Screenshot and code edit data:
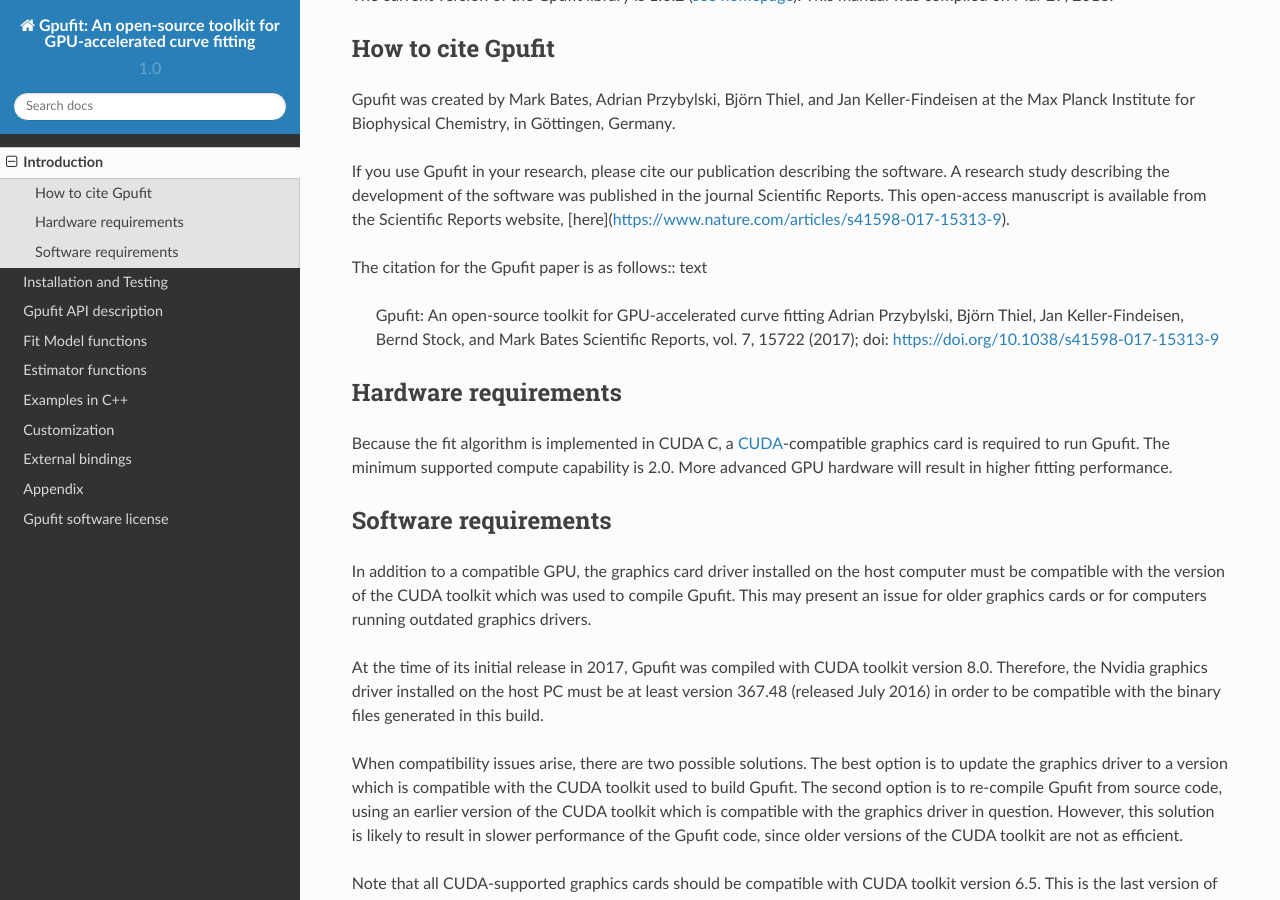
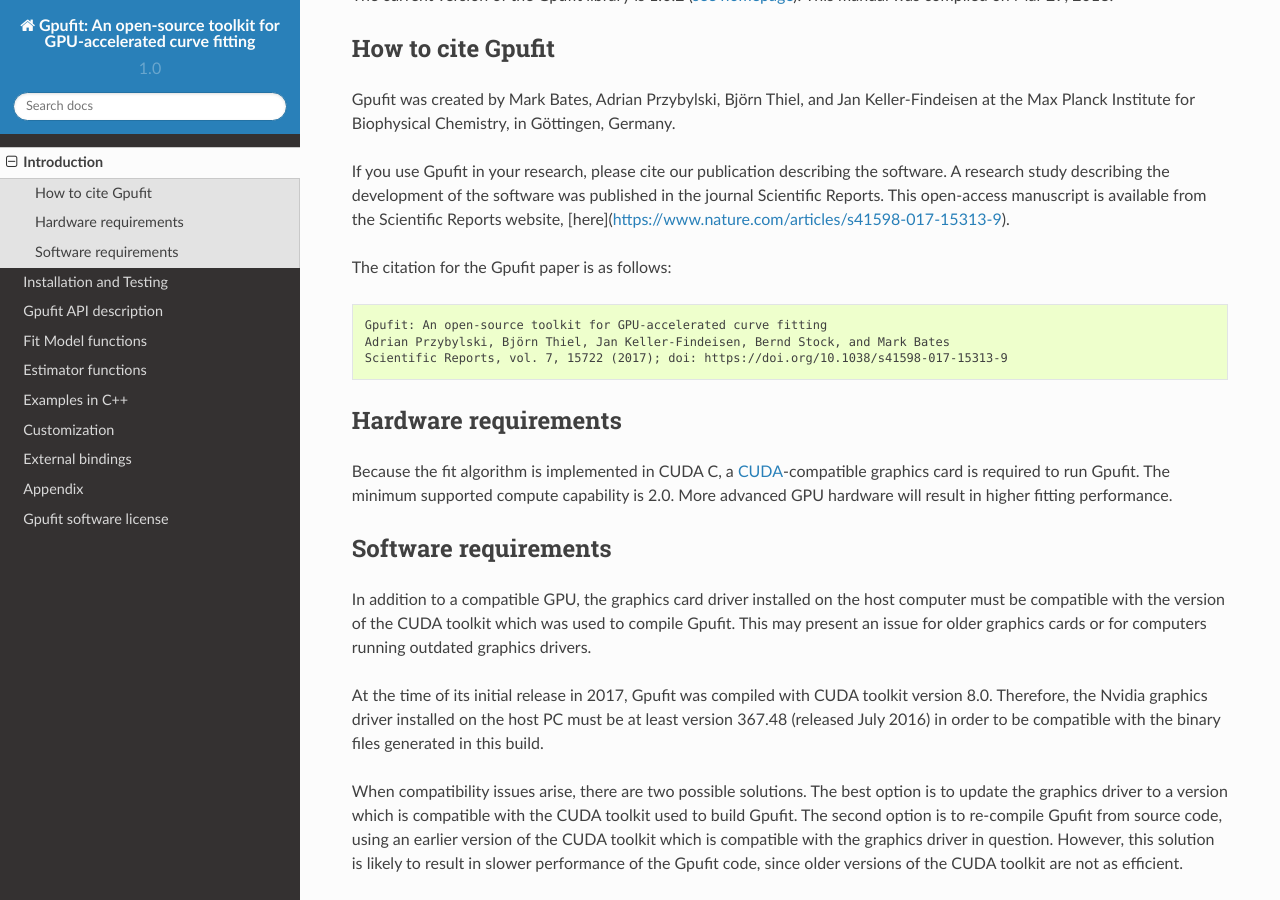
Before and after one commit to gpufit/Gpufit, a Sphinx documentation site: the page built from docs/introduction.rst, in a window 1280 px wide and 900 px high, scrolled down 992 px. Built offline with Sphinx 7.4.7 and the Read the Docs theme 2.0.0, drawn with Linux system fonts in a browser that asks for light colours.

Commit message:
whitespace

```diff
--- a/docs/introduction.rst
+++ b/docs/introduction.rst
@@ -56,7 +57,7 @@
 
 If you use Gpufit in your research, please cite our publication describing the software.  A research study describing the development of the software was published in the journal Scientific Reports.  This open-access manuscript is available from the Scientific Reports website, [here](https://www.nature.com/articles/s41598-017-15313-9).
 
-The citation for the Gpufit paper is as follows:: text
+The citation for the Gpufit paper is as follows::
 
     Gpufit: An open-source toolkit for GPU-accelerated curve fitting
     Adrian Przybylski, Björn Thiel, Jan Keller-Findeisen, Bernd Stock, and Mark Bates
```
Also changed, not shown: other parts of docs/introduction.rst (+1 -0 lines).
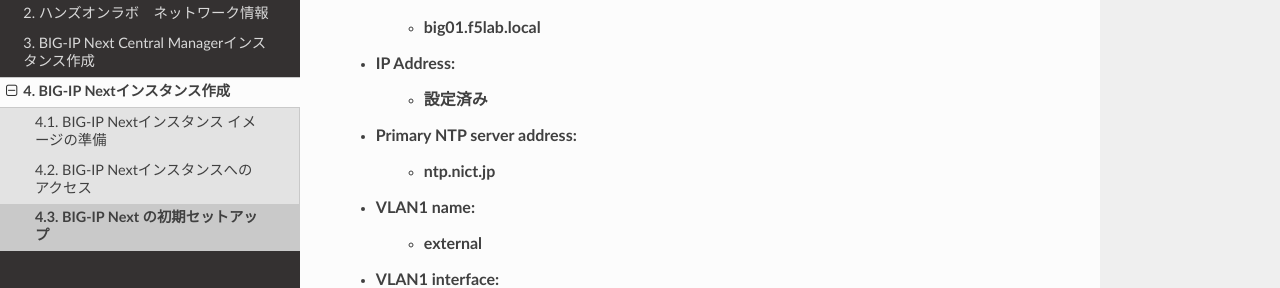
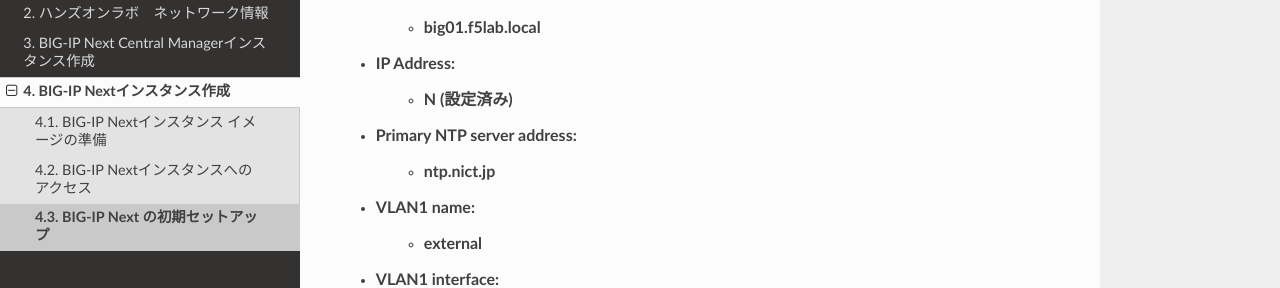
Before and after one commit to BeF5/f5j-easy-setup-next-ltm, a Sphinx documentation site: the page built from docs/content04/module03/module03.rst, in a window 1280 px wide and 1400 px high, scrolled down 798 px. Shown: the part 168-456 px from the top of the window. Built offline with Sphinx 7.4.7 and the Read the Docs theme 2.0.0, drawn with Linux system fonts in a browser that asks for light colours.

```diff
--- a/docs/content04/module03/module03.rst
+++ b/docs/content04/module03/module03.rst
@@ -13,7 +13,7 @@ Instance1 初期設定コマンドの実行
 - Hostname:
    - **big01.f5lab.local**
 - IP Address:
-   - **設定済み**
+   - **N (設定済み)**
 - Primary NTP server address:
    - **ntp.nict.jp**
 - VLAN1 name:
@@ -54,7 +54,7 @@ Instance2 初期設定コマンドの実行
 - Hostname:
    - **big02.f5lab.local**
 - IP Address:
-   - **設定済み**
+   - **N (設定済み)**
 - Primary NTP server address:
    - **ntp.nict.jp**
 - VLAN1 name:
```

AIM OF THE EXERCISE: Copy out the lines of the data where the word "follows" can be found.

COMPLETED TASK:
-The citation for the Gpufit paper is as follows:: text
+The citation for the Gpufit paper is as follows::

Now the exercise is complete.